*WORK REQUIRED*. Read the records below. Copy each line where the string "ntsrigaud" occurs.

*LISTED ENTRIES*.
*-*-*
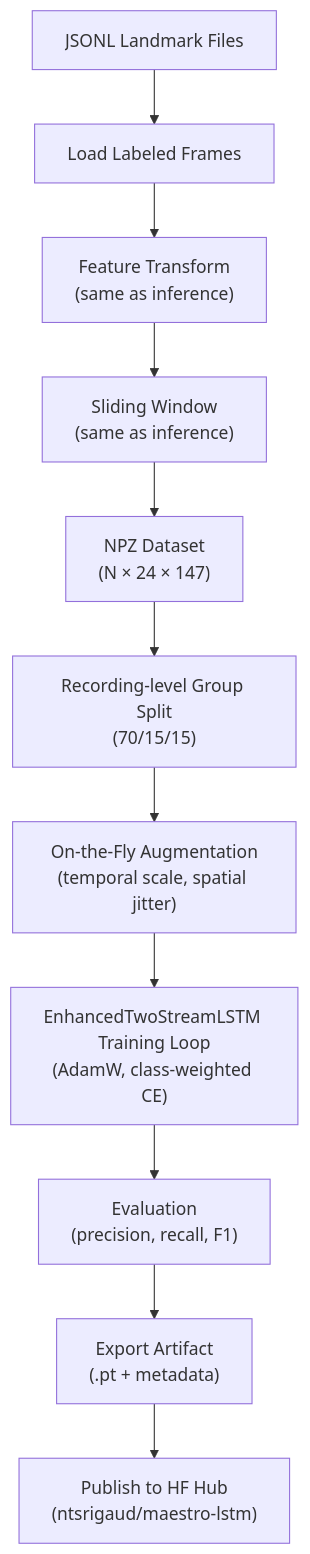
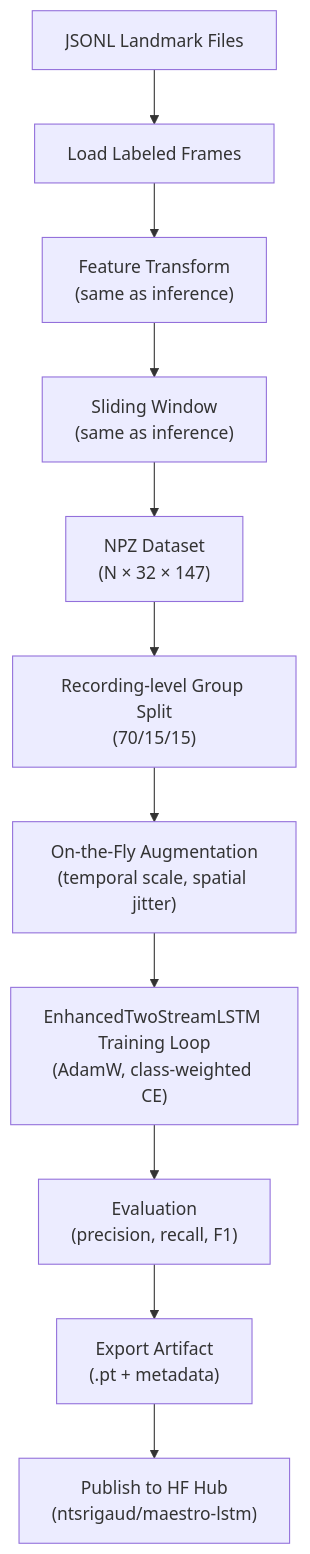
Before and after one commit to ntsrigaud/Maestro: the sixth of 6 diagrams in docs/architecture/process-view.md, drawn with Mermaid. The commit also changed other lines of this file and 10 other files, not shown here.

First line of the commit message:
docs: align architecture documentations with latest system state

````diff
--- a/docs/architecture/process-view.md
+++ b/docs/architecture/process-view.md
@@ -195,13 +194,13 @@
 ```mermaid
 graph TD
     JSONL["JSONL Landmark Files"] --> Load["Load Labeled Frames"]
     Load --> FeatTrain["Feature Transform<br/>(same as inference)"]
     FeatTrain --> Window["Sliding Window<br/>(same as inference)"]
-    Window --> NPZ["NPZ Dataset<br/>(N × 24 × 147)"]
+    Window --> NPZ["NPZ Dataset<br/>(N × 32 × 147)"]
     NPZ --> Split["Recording-level Group Split<br/>(70/15/15)"]
     Split --> Augment["On-the-Fly Augmentation<br/>(temporal scale, spatial jitter)"]
     Augment --> Train["EnhancedTwoStreamLSTM Training Loop<br/>(AdamW, class-weighted CE)"]
     Train --> Eval["Evaluation<br/>(precision, recall, F1)"]
     Eval --> Export["Export Artifact<br/>(.pt + metadata)"]
     Export --> HFHub["Publish to HF Hub<br/>(ntsrigaud/maestro-lstm)"]
 ```
````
*-*-*
*REPLY*.
Before and after one commit to ntsrigaud/Maestro: the sixth of 6 diagrams in docs/architecture/process-view.md, drawn with Mermaid. The commit also changed other lines of this file and 10 other files, not shown here.
     Export --> HFHub["Publish to HF Hub<br/>(ntsrigaud/maestro-lstm)"]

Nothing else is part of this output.